Centred on the exploits of Chairman Mao and his rag-tag band of revolutionaries, the film chronicles the heroic but arduous birth of Communist China through the defeat of the Nationalist forces of Chiang Kai–shek in a series of bloody battles between 1945-49.
The £6 million budget for The Founding of a Republic, or Jianguo Daye in Chinese, was kept in check by the fact that many of the film's celebrity cast donated their time for free, dropping onto the set for a few hours at a time to record cameo roles.
Spotting the walk-on parts will require vigilance on the part of the audience. Chan plays an unnamed newspaper reporter who delivers only a handful of lines, while China's best-known international actress, Crouching Tiger star Zhang Ziyi, plays an unidentified apparatchik from the arts world.
Such was the pressure for parts, that some of the biggest names in China's film industry failed to make the final cut - among the casualties was John Woo, the king of Hong Kong action movies, who appeared in the film's trailer, but not the final version.
Longer roles have been filled by lesser known-actors such as Tang Guoqiang, who gives a startlingly life-like performance as Chairman Mao, the avuncular peasant-revolutionary turned statesman who frees China of the imperial and nationalist yokes.
Despite the deep collective scars left by the catastrophes of the Great Leap Forward and the Cultural Revolution of 1966-76, Mao retains a strong measure of popular affection in China, even if the Communist Party is often treated with cynicism by younger people.
While Western historians attribute the death of 60m Chinese to Mao's policies, the "Great Helmsman" still gazes benevolently from banknotes and his perch over Tiananmen Square where a massive military parade will celebrate the Party's achievements next month.
Huang Jianxin, the film's co-director, has said it was unfair to describe The Founding of a Republic as "propaganda", since modern Chinese audience were too sophisticated to swallow a simplistic rendering of history.
"It's impossible to make a propaganda film to win your viewers today," he told the state-run China Daily, although conceded that the galaxy of stars appearing in the film was intended to attract an audience to a subject-matter they might otherwise have shunned.
The film's makers also hope it will contribute to a growing Chinese cinema boom, which, while still tiny compared with the US, saw box office receipts grow by 30 per cent in 2008 to $630 million (£380 million) amid a flurry of cinema construction.
The first viewers who watched the opening public screenings in Beijing on Wednesday appeared almost unanimously enthusiastic about the film as they left the cinema in Wangfujing Street, Beijing's equivalent of London's Oxford Street.
Xu Li, a 22-year-old sales assistant with a wine company who saw the film with her boyfriend, admitted she had been attracted by the 176 movie stars, but said she had also come to learn some history.
"It is somehow a propaganda movie, but we young people are too busy to go through history, and this is an effective and vivid way to reproduce it for young people.
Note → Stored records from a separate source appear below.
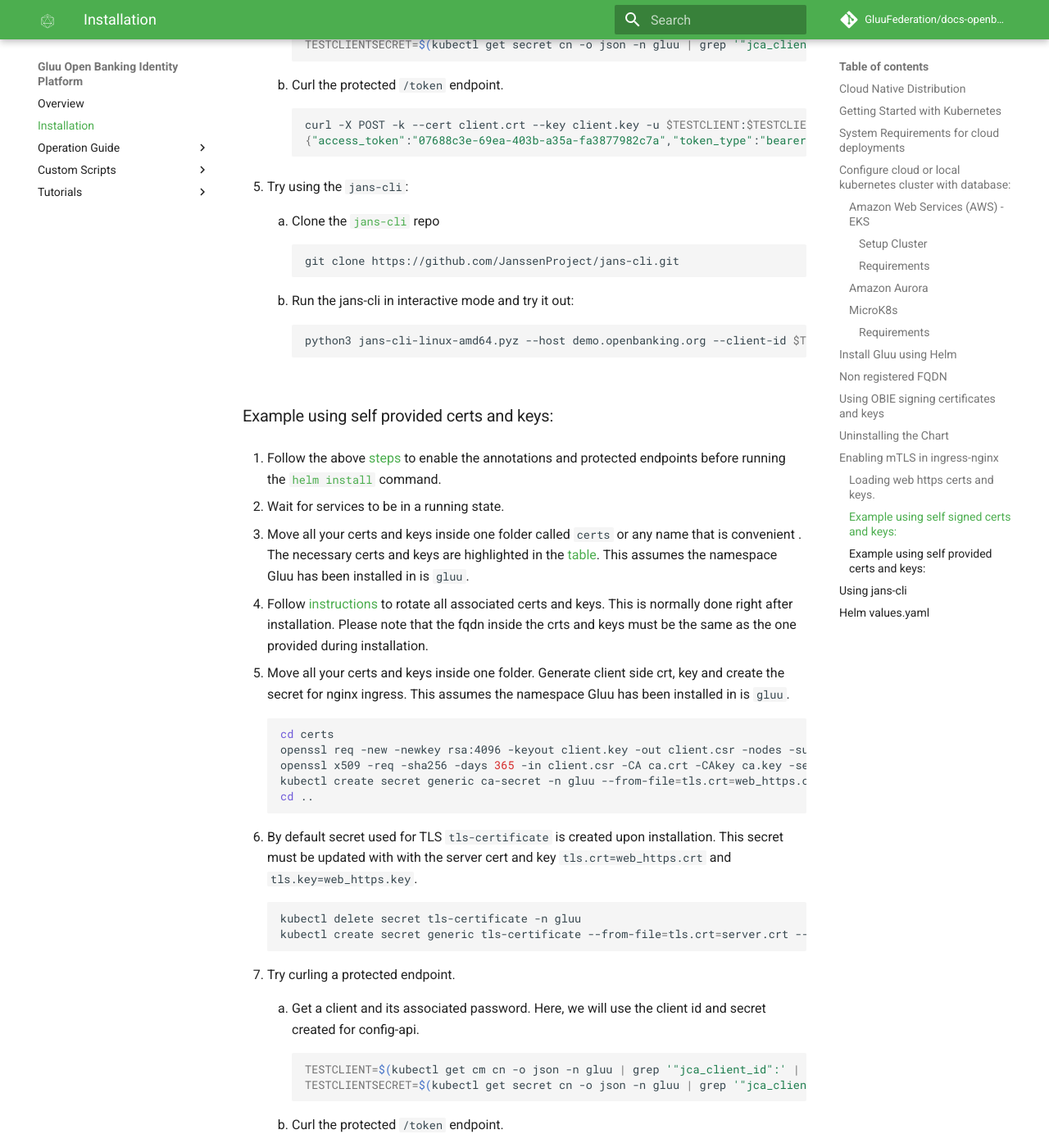
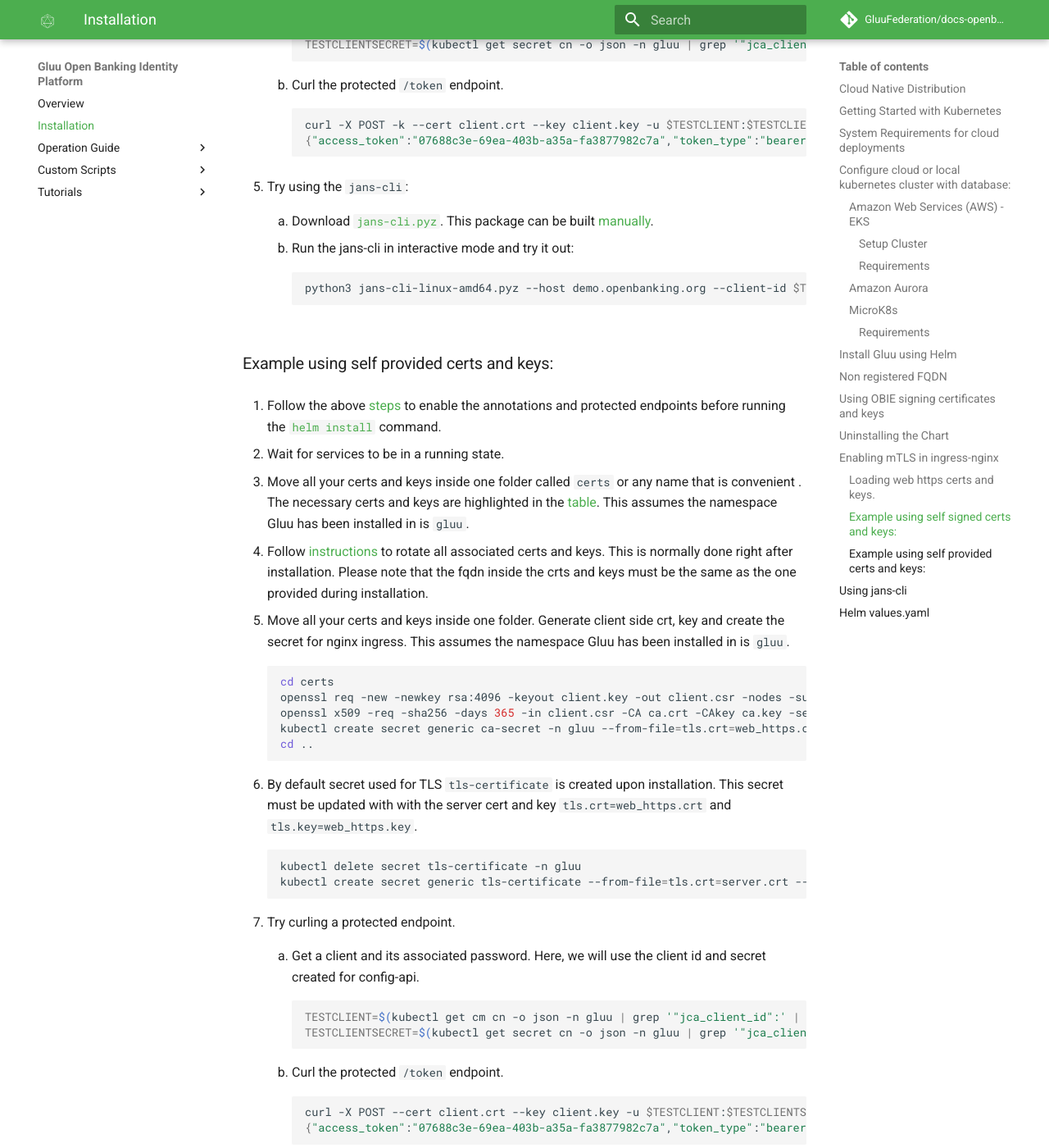
Before and after one commit to GluuFederation/docs-openbanking-prod, an MkDocs documentation site: the page built from docs/source/install-cn.md, in a window 1280 px wide and 1400 px high, scrolled down 7402 px. Shown: the whole window at 82% size. Built offline with MkDocs 1.6.1 and Material for MkDocs 9.7.7, drawn with Linux system fonts in a browser that asks for light colours; comment, search, counter and statistics services are not loaded; some of the changed text lies outside the part shown.

Commit message:
docs: fix style

````diff
--- a/docs/source/install-cn.md
+++ b/docs/source/install-cn.md
@@ -305,11 +305,7 @@ If during installation the release was not defined, release name is checked by r
 
 1.  Try using the `jans-cli`:
 
-    1.  Clone the [`jans-cli`](https://github.com/JanssenProject/jans-cli/) repo
-
-        ```
-        git clone https://github.com/JanssenProject/jans-cli.git
-        ```
+    1.  Download [`jans-cli.pyz`](https://github.com/JanssenProject/jans-cli/releases). This package can be built [manually](https://github.com/JanssenProject/jans-cli#build-jans-clipyz-manually).
 
     1.  Run the jans-cli in interactive mode and try it out:
 
@@ -363,11 +359,7 @@ If during installation the release was not defined, release name is checked by r
 
 1.  Try using the `jans-cli`:
 
-    1.  Clone the [`jans-cli`](https://github.com/JanssenProject/jans-cli/) repo
-
-        ```
-        git clone https://github.com/JanssenProject/jans-cli.git
-        ```
+    1.  Download [`jans-cli.pyz`](https://github.com/JanssenProject/jans-cli/releases). This package can be built [manually](https://github.com/JanssenProject/jans-cli#build-jans-clipyz-manually).
 
     1.  Run the jans-cli in interactive mode and try it out:
 
@@ -379,7 +371,7 @@ If during installation the release was not defined, release name is checked by r
 
 `jans-cli` is a Command Line Interface for Gluu Configuration. It also has menu-driven interface that makes it easier to understand how to use Gluu Server through the Interactive Mode.
 
-1. Download [`jans-cli.pyz`](https://github.com/JanssenProject/jans-cli/releases). This package can be built [manually](https://github.com/JanssenProject/jans-cli#build-jans-clipyz-manually).
+1.  Download [`jans-cli.pyz`](https://github.com/JanssenProject/jans-cli/releases). This package can be built [manually](https://github.com/JanssenProject/jans-cli#build-jans-clipyz-manually).
 
 1.  Get a client and its associated password. Here, we will use the client id and secret created for config-api.
 
````
Also changed, not shown: docs/source/jans-cli.md (+1 -1 lines), docs/source/tutorials/cn-prod-tutorial.md (+1 -1 lines).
Of course, it must be in line with true history," she said.
Asked her opinion of Chairman Mao she said she believed him to be a "great man".
"Without the endeavours of our founders, we young people would not be enjoying our happy life," she added.
For the eldest member of the audience, 86-year-old Guo Wanxue who was present in Tiananmen Square when Mao declared the founding of the People's Republic in 1949, the film was a profound trip down memory lane.
"How could I miss this movie, it helps me to recall that history?" he said, "We can not forget history. So many people scarified their lives for the founding of the republic".
On the subject of Chairman Mao, Mr Guo said that his contribution in defeating the Nationalists "far outweighed his mistakes", reserving his criticism for the corruption that he said had soured the vision of Communist China's founders.
"The thing I hate most is the corrupt officials, they forgot their predecessors who founded the republic," he scolded.